The FDA has officially approved the Moderna COVID-19 vaccine – which will be marketed as Spikevax – for the prevention of COVID-19 in adults aged 18 and older.
Until now, the Moderna vaccine had only received emergency use authorization (EUAs). EUAs are declarations that circumstances exist to justify the emergency use of drugs and biological products that have not been FDA-approved, particularly when no other effective alternatives are available, assuming the benefits appear to outweigh the risks. Full FDA approval means that a drug has undergone the FDA’s full standard process for reviewing the quality, safety, and effectiveness of medical products.
The updated analyses to determine effectiveness of Spikevax included 14,287 vaccine recipients and 14,164 placebo recipients who did not have evidence of COVID-19 infection prior to receiving the first dose. The data used for the analyses were accrued before the Omicron variant emerged. These data demonstrated that Spikevax was 93% effective in preventing COVID-19 and 98% effective in preventing severe disease.
In related news, the FDA also expanded the approved indication for Veklury (remdesivir), an antiviral used to treat COVID-19. Veklury was originally indicated to treat hospitalized patients with COVID-19 to prevent serious disease progression. Veklury is now approved to treat non-hospitalized patients weighing at least 88 pounds and who are at high risk for progression to severe COVID-19.
Veklury’s approval for non-hospitalized patients is supported by a randomized, placebo-controlled clinical trial that included 562 non-hospitalized patients with mild-to-moderate COVID-19 who were at high risk for progression to severe COVID-19. Overall, 2 of 279 patients who received Veklury (0.7%) required COVID-19 related hospitalization compared to 15 of 283 patients who received a placebo (5.3%). There were no deaths in either group.
Veklury is not a substitute for vaccination, and vaccination and a booster dose are recommended for all individuals, unless not medically feasible.

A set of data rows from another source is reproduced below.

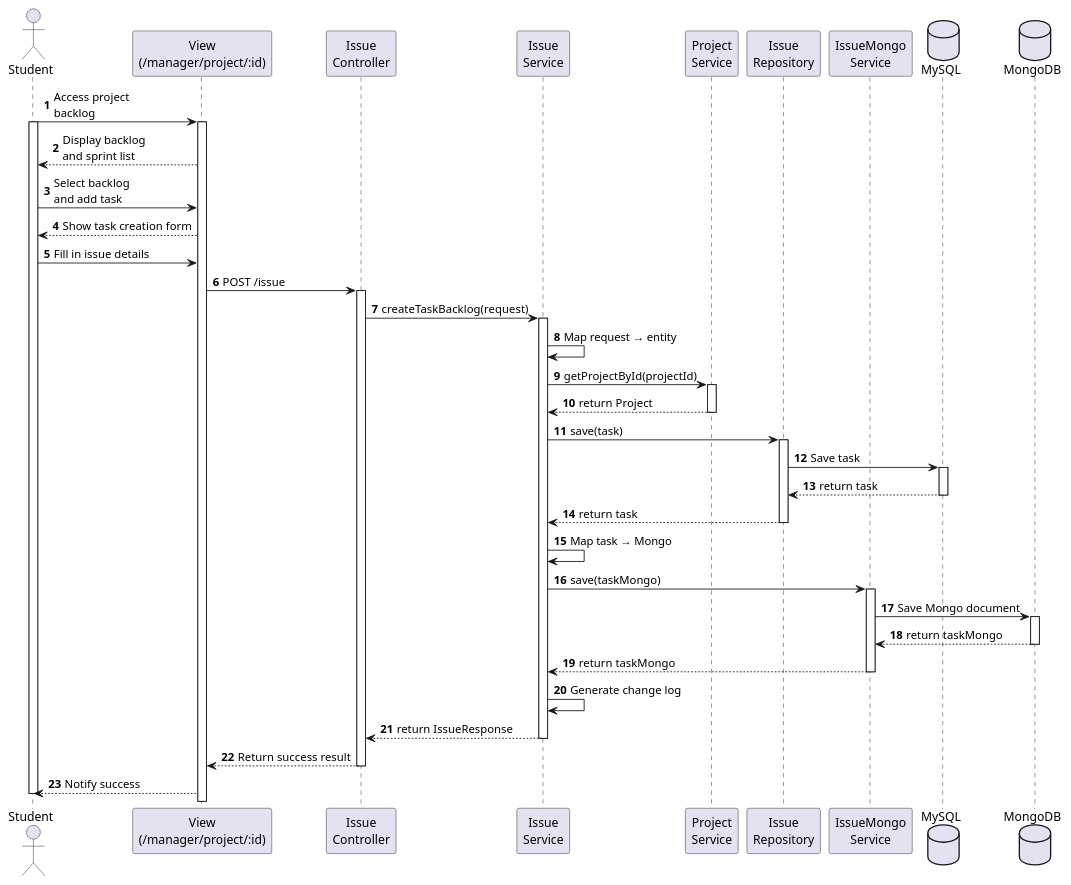
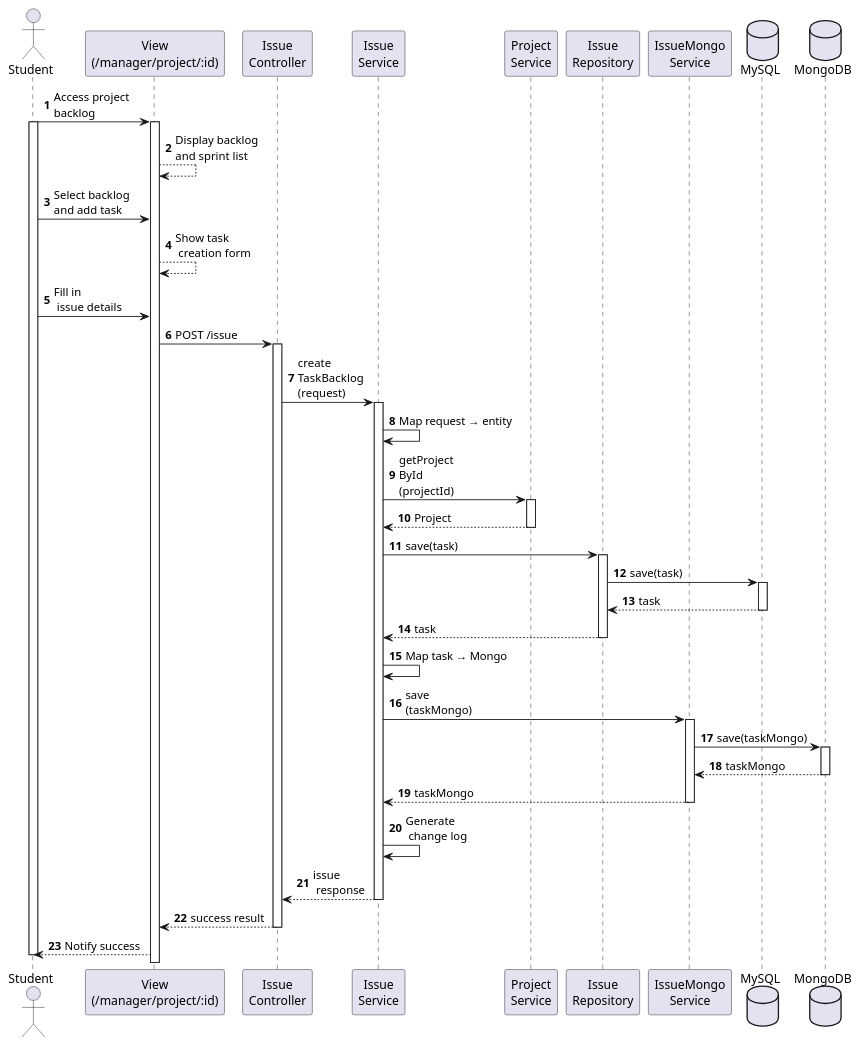
One commit to tandang2003/KLTN-Agile-Scrum-Tuan-Duc changed the diagram in swagger/sequence/student/issue_create_backlog.puml. Above: the diagram before and after it, drawn with PlantUML. The commit also changed 29 other files, not shown here.

Commit message:
add sequence

```diff
--- a/swagger/sequence/student/issue_create_backlog.puml
+++ b/swagger/sequence/student/issue_create_backlog.puml
@@ -1,63 +1,63 @@
 @startuml
 autonumber
 actor "Student" as SV
 
 participant "View\n(/manager/project/:id)" as View
 participant "Issue\nController" as Controller
 participant "Issue\nService" as IssueService
 participant "Project\nService" as ProjectService
 participant "Issue\nRepository" as IssueRepository
 participant "IssueMongo\nService" as IssueMongoService
 database "MySQL" as DB
 database "MongoDB" as Mongo
 
 SV -> View : Access project\nbacklog
 activate SV
 activate View
-View --> SV : Display backlog\nand sprint list
+View --> View : Display backlog\nand sprint list
 SV -> View : Select backlog\nand add task
-View --> SV : Show task creation form
-SV -> View : Fill in issue details
+View --> View : Show task \n creation form
+SV -> View : Fill in \n issue details
 
 View -> Controller : POST /issue
 activate Controller
 
-Controller -> IssueService : createTaskBacklog(request)
+Controller -> IssueService : create\nTaskBacklog\n(request)
 activate IssueService
 IssueService -> IssueService : Map request → entity
 
-IssueService -> ProjectService : getProjectById(projectId)
+IssueService -> ProjectService : getProject\nById\n(projectId)
 activate ProjectService
-ProjectService --> IssueService : return Project
+ProjectService --> IssueService :  Project
 deactivate ProjectService
 IssueService -> IssueRepository : save(task)
 activate IssueRepository
-IssueRepository -> DB : Save task
+IssueRepository -> DB : save(task)
 activate DB
-DB --> IssueRepository : return task
+DB --> IssueRepository :  task
 deactivate DB
-IssueRepository --> IssueService : return task
+IssueRepository --> IssueService :  task
 deactivate IssueRepository
 
 IssueService -> IssueService : Map task → Mongo
-IssueService -> IssueMongoService : save(taskMongo)
+IssueService -> IssueMongoService : save\n(taskMongo)
 activate IssueMongoService
-IssueMongoService -> Mongo : Save Mongo document
+IssueMongoService -> Mongo : save(taskMongo)
 activate Mongo
-Mongo --> IssueMongoService : return taskMongo
+Mongo --> IssueMongoService :  taskMongo
 deactivate Mongo
-IssueMongoService --> IssueService : return taskMongo
+IssueMongoService --> IssueService :  taskMongo
 deactivate "IssueMongoService"
 
-IssueService -> IssueService : Generate change log
+IssueService -> IssueService : Generate \n change log
 
-IssueService --> Controller : return IssueResponse
+IssueService --> Controller :  issue \n response
 deactivate IssueService
 
-Controller --> View : Return success result
+Controller --> View :  success result
 deactivate Controller
 
 View --> SV : Notify success
 deactivate SV
 
 @enduml
```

And in other news, the FDA also revised the authorizations for two monoclonal antibody treatments – bamlanivimab and etesevimab (administered together) and REGEN-COV (casirivimab and imdevimab). Because data show these treatments are highly unlikely to be active against the omicron variant, which is circulating at a very high frequency throughout the United States, these treatments are not authorized for use in any U.S. states, territories, and jurisdictions at this time.